───── Data ─────

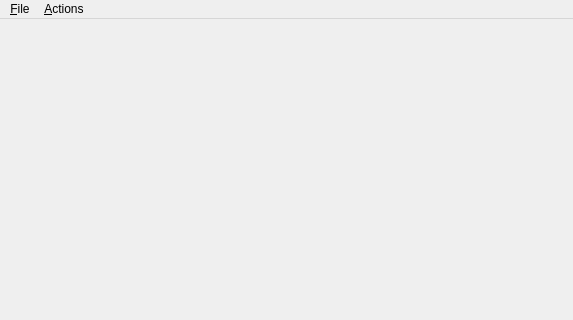
sr9000/Editable-Tree-Model-Example, file mainwindow.ui: the form before one commit; both pictures show x 0 to 573 and y 0 to 320 of the 573 by 468 pixel window.
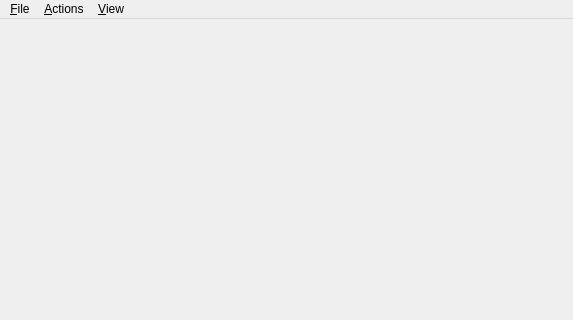
The form after the commit.

The edit to the form file:
```diff
--- a/mainwindow.ui
+++ b/mainwindow.ui
@@ -69,8 +69,20 @@
     <addaction name="separator"/>
     <addaction name="rowRemoveAction"/>
    </widget>
+   <widget class="QMenu" name="viewMenu">
+    <property name="title">
+     <string>&amp;View</string>
+    </property>
+    <addaction name="viewExpandAllAction"/>
+    <addaction name="viewCollapseAllAction"/>
+    <addaction name="separator"/>
+    <addaction name="viewZoomInAction"/>
+    <addaction name="viewZoomOutAction"/>
+    <addaction name="viewResetZoomAction"/>
+   </widget>
    <addaction name="fileMenu"/>
    <addaction name="actionsMenu"/>
+   <addaction name="viewMenu"/>
   </widget>
   <widget class="QStatusBar" name="statusBar"/>
   <action name="appExitAction">
```
Left out of the diff: 34 changed lines with no effect on the pictures.
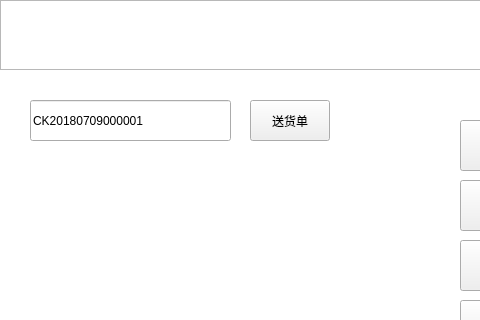
Above: SmartCabinet/Device/devicesimulate.ui from birdman1992/SmartCabinet before the change; both pictures show x 0 to 480 and y 0 to 320 of the 640 by 480 pixel window. Below: the same form after it.
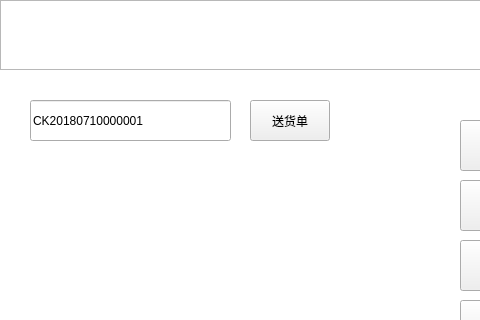
That is the form after the change.

What changed in the file:
```diff
--- a/SmartCabinet/Device/devicesimulate.ui
+++ b/SmartCabinet/Device/devicesimulate.ui
@@ -239,7 +239,7 @@
         </rect>
        </property>
        <property name="text">
-        <string>CK20180709000001</string>
+        <string>CK20180710000001</string>
        </property>
       </widget>
       <widget class="QPushButton" name="listcode">
```
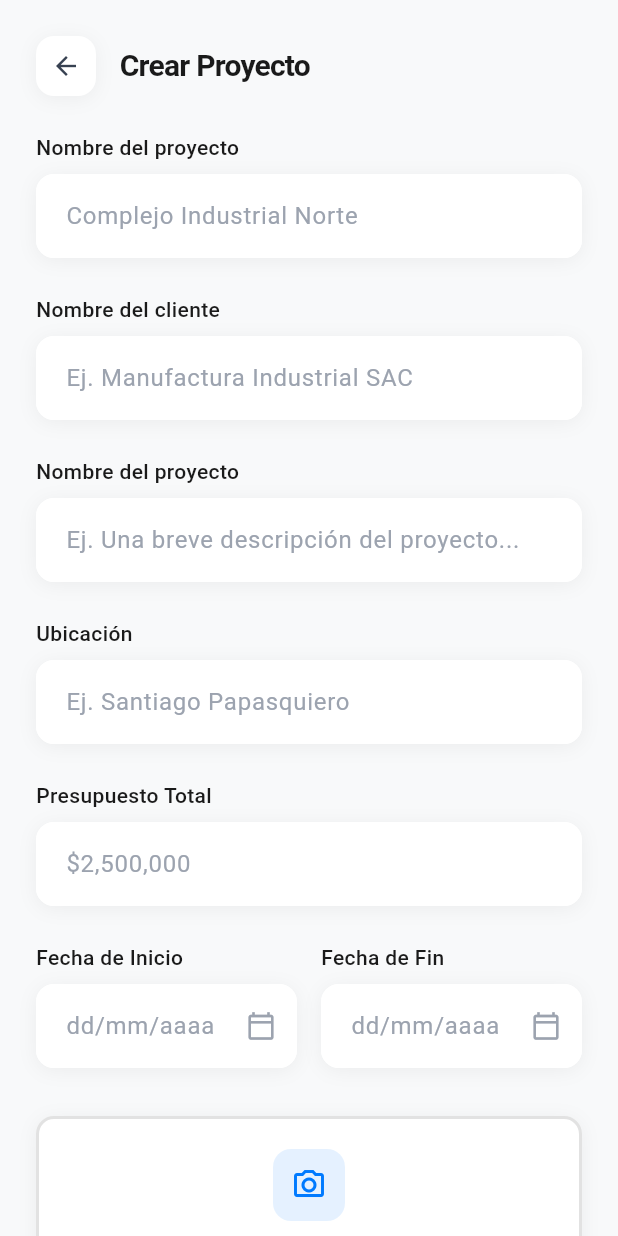
After one commit to luisHidalgo-git/constructora, a Flutter app: the CreateProjectScreen screen opened directly, on a phone screen of 412 x 824 dp. The commit adds this screen. Run offline on Flutter 3.47's test engine with Material 3 defaults, Android fonts, the phone set to English and light mode, and no system bars; Roboto replaces fonts that are missing (SF Pro Display).

Commit message:
crear proyecto

```diff
--- /dev/null
+++ b/lib/screens/create_project_screen.dart
@@ -0,0 +1,235 @@
+import 'package:flutter/material.dart';
+import '../widgets/custom_text_field.dart';
+import '../widgets/custom_date_field.dart';
+import '../widgets/custom_file_picker.dart';
+import '../utils/app_colors.dart';
+import '../utils/app_text_styles.dart';
+
+class CreateProjectScreen extends StatefulWidget {
+  const CreateProjectScreen({super.key});
+
+  @override
+  State<CreateProjectScreen> createState() => _CreateProjectScreenState();
+}
+
+class _CreateProjectScreenState extends State<CreateProjectScreen> {
+  final TextEditingController _projectNameController = TextEditingController();
+  final TextEditingController _clientNameController = TextEditingController();
+  final TextEditingController _projectManagerController = TextEditingController();
+  final TextEditingController _locationController = TextEditingController();
+  final TextEditingController _budgetController = TextEditingController();
+  final TextEditingController _startDateController = TextEditingController();
+  final TextEditingController _endDateController = TextEditingController();
+
+  @override
+  void dispose() {
+    _projectNameController.dispose();
+    _clientNameController.dispose();
+    _projectManagerController.dispose();
+    _locationController.dispose();
+    _budgetController.dispose();
+    _startDateController.dispose();
+    _endDateController.dispose();
+    super.dispose();
+  }
+
+  @override
+  Widget build(BuildContext context) {
+    return Scaffold(
+      backgroundColor: AppColors.background,
+      body: SafeArea(
+        child: Column(
+          children: [
+            // Header
+            Container(
+              padding: const EdgeInsets.all(24),
+              child: Row(
+                children: [
+                  GestureDetector(
+                    onTap: () => Navigator.pop(context),
+                    child: Container(
+                      width: 40,
+                      height: 40,
+                      decoration: BoxDecoration(
+                        color: Colors.white,
+                        borderRadius: BorderRadius.circular(12),
+                        boxShadow: [
+                          BoxShadow(
+                            color: Colors.black.withOpacity(0.05),
+                            blurRadius: 10,
+                            offset: const Offset(0, 2),
+                          ),
+                        ],
+                      ),
+                      child: const Icon(
+                        Icons.arrow_back,
+                        color: AppColors.iconDark,
+                        size: 20,
+                      ),
+                    ),
+                  ),
+                  const SizedBox(width: 16),
+                  Expanded(
+                    child: Text(
+                      'Crear Proyecto',
+                      style: AppTextStyles.header.copyWith(fontSize: 20),
+                    ),
+                  ),
+                ],
+              ),
+            ),
+
+            // Form Content
+            Expanded(
+              child: SingleChildScrollView(
+                padding: const EdgeInsets.symmetric(horizontal: 24),
+                child: Column(
+                  crossAxisAlignment: CrossAxisAlignment.start,
+                  children: [
+                    // Project Name
+                    Text(
+                      'Nombre del proyecto',
+                      style: AppTextStyles.fieldLabel.copyWith(fontSize: 14),
+                    ),
+                    const SizedBox(height: 8),
+                    CustomTextField(
+                      controller: _projectNameController,
+                      hintText: 'Complejo Industrial Norte',
+                    ),
+
+                    const SizedBox(height: 24),
+
+                    // Client Name
+                    Text(
+                      'Nombre del cliente',
+                      style: AppTextStyles.fieldLabel.copyWith(fontSize: 14),
+                    ),
+                    const SizedBox(height: 8),
+                    CustomTextField(
+                      controller: _clientNameController,
+                      hintText: 'Ej. Manufactura Industrial SAC',
+                    ),
+
+                    const SizedBox(height: 24),
+
+                    // Project Manager
+                    Text(
+                      'Nombre del proyecto',
+                      style: AppTextStyles.fieldLabel.copyWith(fontSize: 14),
+                    ),
+                    const SizedBox(height: 8),
+                    CustomTextField(
+                      controller: _projectManagerController,
+                      hintText: 'Ej. Una breve descripción del proyecto...',
+                    ),
+
+                    const SizedBox(height: 24),
+
+                    // Location
+                    Text(
+                      'Ubicación',
+                      style: AppTextStyles.fieldLabel.copyWith(fontSize: 14),
+                    ),
+                    const SizedBox(height: 8),
+                    CustomTextField(
+                      controller: _locationController,
+                      hintText: 'Ej. Santiago Papasquiero',
+                    ),
+
+                    const SizedBox(height: 24),
+
+                    // Total Budget
+                    Text(
+                      'Presupuesto Total',
+                      style: AppTextStyles.fieldLabel.copyWith(fontSize: 14),
+                    ),
+                    const SizedBox(height: 8),
+                    CustomTextField(
+                      controller: _budgetController,
+                      hintText: '\$2,500,000',
+                      keyboardType: TextInputType.number,
+                    ),
+
+                    const SizedBox(height: 24),
+
+                    // Date Fields
+                    Row(
+                      children: [
+                        Expanded(
+                          child: Column(
+                            crossAxisAlignment: CrossAxisAlignment.start,
+                            children: [
+                              Text(
+                                'Fecha de Inicio',
+                                style: AppTextStyles.fieldLabel.copyWith(fontSize: 14),
+                              ),
+                              const SizedBox(height: 8),
+                              CustomDateField(
+                                controller: _startDateController,
+                                hintText: 'dd/mm/aaaa',
+                              ),
+                            ],
+                          ),
+                        ),
+                        const SizedBox(width: 16),
+                        Expanded(
+                          child: Column(
+                            crossAxisAlignment: CrossAxisAlignment.start,
+                            children: [
+                              Text(
+                                'Fecha de Fin',
+                                style: AppTextStyles.fieldLabel.copyWith(fontSize: 14),
+                              ),
+                              const SizedBox(height: 8),
+                              CustomDateField(
+                                controller: _endDateController,
+                                hintText: 'dd/mm/aaaa',
+                              ),
+                            ],
+                          ),
+                        ),
+                      ],
+                    ),
+
+                    const SizedBox(height: 32),
+
+                    // File Picker
+                    const CustomFilePicker(),
+
+                    const SizedBox(height: 40),
+
+                    // Create Project Button
+                    SizedBox(
+                      width: double.infinity,
+                      height: 50,
+                      child: ElevatedButton(
+                        onPressed: () {
+                          // Handle project creation
+                          Navigator.pop(context);
+                        },
+                        style: ElevatedButton.styleFrom(
+                          backgroundColor: AppColors.primary,
+                          foregroundColor: Colors.white,
+                          elevation: 0,
+                          shape: RoundedRectangleBorder(
+                            borderRadius: BorderRadius.circular(25),
+                          ),
+                        ),
+                        child: Text(
+                          'Crear Proyecto',
+                          style: AppTextStyles.buttonText,
+                        ),
+                      ),
+                    ),
+
+                    const SizedBox(height: 40),
+                  ],
+                ),
+              ),
+            ),
+          ],
+        ),
+      ),
+    );
+  }
+}
--- a/lib/screens/home_screen.dart
+++ b/lib/screens/home_screen.dart
@@ -1,6 +1,7 @@
 import 'package:flutter/material.dart';
 import '../widgets/project_card.dart';
 import '../widgets/stats_card.dart';
+import '../screens/create_project_screen.dart';
 import '../utils/app_colors.dart';
 import '../utils/app_text_styles.dart';
 
@@ -221,7 +222,16 @@ class HomeScreen extends StatelessWidget {
               children: [
                 _buildNavItem(Icons.home, 'Inicio', true),
                 _buildNavItem(Icons.bar_chart, '', false),
-                Container(
+                GestureDetector(
+                  onTap: () {
+                    Navigator.push(
+                      context,
+                      MaterialPageRoute(
+                        builder: (context) => const CreateProjectScreen(),
+                      ),
+                    );
+                  },
+                  child: Container(
                   width: 56,
                   height: 56,
                   decoration: const BoxDecoration(
@@ -232,6 +242,7 @@ class HomeScreen extends StatelessWidget {
                     Icons.add,
                     color: Colors.white,
                     size: 24,
+                  ),
                   ),
                 ),
                 _buildNavItem(Icons.folder_outlined, '', false),
--- a/lib/screens/projects_screen.dart
+++ b/lib/screens/projects_screen.dart
@@ -1,5 +1,6 @@
 import 'package:flutter/material.dart';
 import '../widgets/project_detail_card.dart';
+import '../screens/create_project_screen.dart';
 import '../utils/app_colors.dart';
 import '../utils/app_text_styles.dart';
 
@@ -122,7 +123,16 @@ class ProjectsScreen extends StatelessWidget {
               children: [
                 _buildNavItem(Icons.home_outlined, false),
                 _buildNavItem(Icons.bar_chart, true),
-                Container(
+                GestureDetector(
+                  onTap: () {
+                    Navigator.push(
+                      context,
+                      MaterialPageRoute(
+                        builder: (context) => const CreateProjectScreen(),
+                      ),
+                    );
+                  },
+                  child: Container(
                   width: 56,
                   height: 56,
                   decoration: const BoxDecoration(
@@ -133,6 +143,7 @@ class ProjectsScreen extends StatelessWidget {
                     Icons.add,
                     color: Colors.white,
                     size: 24,
+                  ),
                   ),
                 ),
                 _buildNavItem(Icons.folder_outlined, false),
--- /dev/null
+++ b/lib/widgets/custom_date_field.dart
@@ -0,0 +1,90 @@
+import 'package:flutter/material.dart';
+import '../utils/app_colors.dart';
+import '../utils/app_text_styles.dart';
+
+class CustomDateField extends StatelessWidget {
+  final TextEditingController controller;
+  final String hintText;
+
+  const CustomDateField({
+    super.key,
+    required this.controller,
+    required this.hintText,
+  });
+
+  @override
+  Widget build(BuildContext context) {
+    return Container(
+      decoration: BoxDecoration(
+        color: Colors.white,
+        borderRadius: BorderRadius.circular(12),
+        boxShadow: [
+          BoxShadow(
+            color: Colors.black.withOpacity(0.05),
+            blurRadius: 10,
+            offset: const Offset(0, 2),
+          ),
+        ],
+      ),
+      child: TextField(
+        controller: controller,
+        style: AppTextStyles.inputText,
+        readOnly: true,
+        onTap: () async {
+          final DateTime? picked = await showDatePicker(
+            context: context,
+            initialDate: DateTime.now(),
+            firstDate: DateTime(2020),
+            lastDate: DateTime(2030),
+            builder: (context, child) {
+              return Theme(
+                data: Theme.of(context).copyWith(
+                  colorScheme: const ColorScheme.light(
+                    primary: AppColors.primary,
+                    onPrimary: Colors.white,
+                    surface: Colors.white,
+                    onSurface: AppColors.textDark,
+                  ),
+                ),
+                child: child!,
+              );
+            },
+          );
+          if (picked != null) {
+            controller.text = "${picked.day.toString().padLeft(2, '0')}/${picked.month.toString().padLeft(2, '0')}/${picked.year}";
+          }
+        },
+        decoration: InputDecoration(
+          hintText: hintText,
+          hintStyle: AppTextStyles.hintText,
+          suffixIcon: const Icon(
+            Icons.calendar_today_outlined,
+            color: AppColors.iconGray,
+            size: 20,
+          ),
+          border: OutlineInputBorder(
+            borderRadius: BorderRadius.circular(12),
+            borderSide: BorderSide.none,
+          ),
+          enabledBorder: OutlineInputBorder(
+            borderRadius: BorderRadius.circular(12),
+            borderSide: BorderSide.none,
+          ),
+          focusedBorder: OutlineInputBorder(
+            borderRadius: BorderRadius.circular(12),
+            borderSide: const BorderSide(
+              color: AppColors.primary,
+              width: 2,
+            ),
+          ),
+          filled: true,
+          fillColor: Colors.white,
+          contentPadding: const EdgeInsets.symmetric(
+            horizontal: 16,
+            vertical: 16,
+          ),
+        ),
+      ),
+    );
+  }
+}
--- /dev/null
+++ b/lib/widgets/custom_file_picker.dart
@@ -0,0 +1,74 @@
+import 'package:flutter/material.dart';
+import '../utils/app_colors.dart';
+import '../utils/app_text_styles.dart';
+
+class CustomFilePicker extends StatefulWidget {
+  const CustomFilePicker({super.key});
+
+  @override
+  State<CustomFilePicker> createState() => _CustomFilePickerState();
+}
+
+class _CustomFilePickerState extends State<CustomFilePicker> {
+  String? _selectedFileName;
+
+  @override
+  Widget build(BuildContext context) {
+    return GestureDetector(
+      onTap: () {
+        // Simulate file picker
+        setState(() {
+          _selectedFileName = "proyecto_imagen.jpg";
+        });
+      },
+      child: Container(
+        width: double.infinity,
+        padding: const EdgeInsets.all(20),
+        decoration: BoxDecoration(
+          color: Colors.white,
+          borderRadius: BorderRadius.circular(12),
+          border: Border.all(
+            color: Colors.grey.withOpacity(0.3),
+            style: BorderStyle.solid,
+            width: 2,
+          ),
+          boxShadow: [
+            BoxShadow(
+              color: Colors.black.withOpacity(0.05),
+              blurRadius: 10,
+              offset: const Offset(0, 2),
+            ),
+          ],
+        ),
+        child: Column(
+          children: [
+            Container(
+              width: 48,
+              height: 48,
+              decoration: BoxDecoration(
+                color: AppColors.primary.withOpacity(0.1),
+                borderRadius: BorderRadius.circular(12),
+              ),
+              child: const Icon(
+                Icons.camera_alt_outlined,
+                color: AppColors.primary,
+                size: 24,
+              ),
+            ),
+            const SizedBox(height: 12),
+            Text(
+              _selectedFileName ?? 'Subir Foto',
+              style: _selectedFileName != null
+                  ? AppTextStyles.fieldLabel.copyWith(
+                      fontSize: 14,
+                      color: AppColors.primary,
+                    )
+                  : AppTextStyles.hintText.copyWith(fontSize: 14),
+              textAlign: TextAlign.center,
+            ),
+          ],
+        ),
+      ),
+    );
+  }
+}
```
Also changed, not shown: lib/widgets/project_card.dart (+4 -4 lines).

─────

=== Problem to work on ===
Where a line in the listing above includes the string "BoxDecoration", copy that line.

=== Expected answer ===
+                      decoration: BoxDecoration(
                   decoration: const BoxDecoration(
                   decoration: const BoxDecoration(
+      decoration: BoxDecoration(
+        decoration: BoxDecoration(
+              decoration: BoxDecoration(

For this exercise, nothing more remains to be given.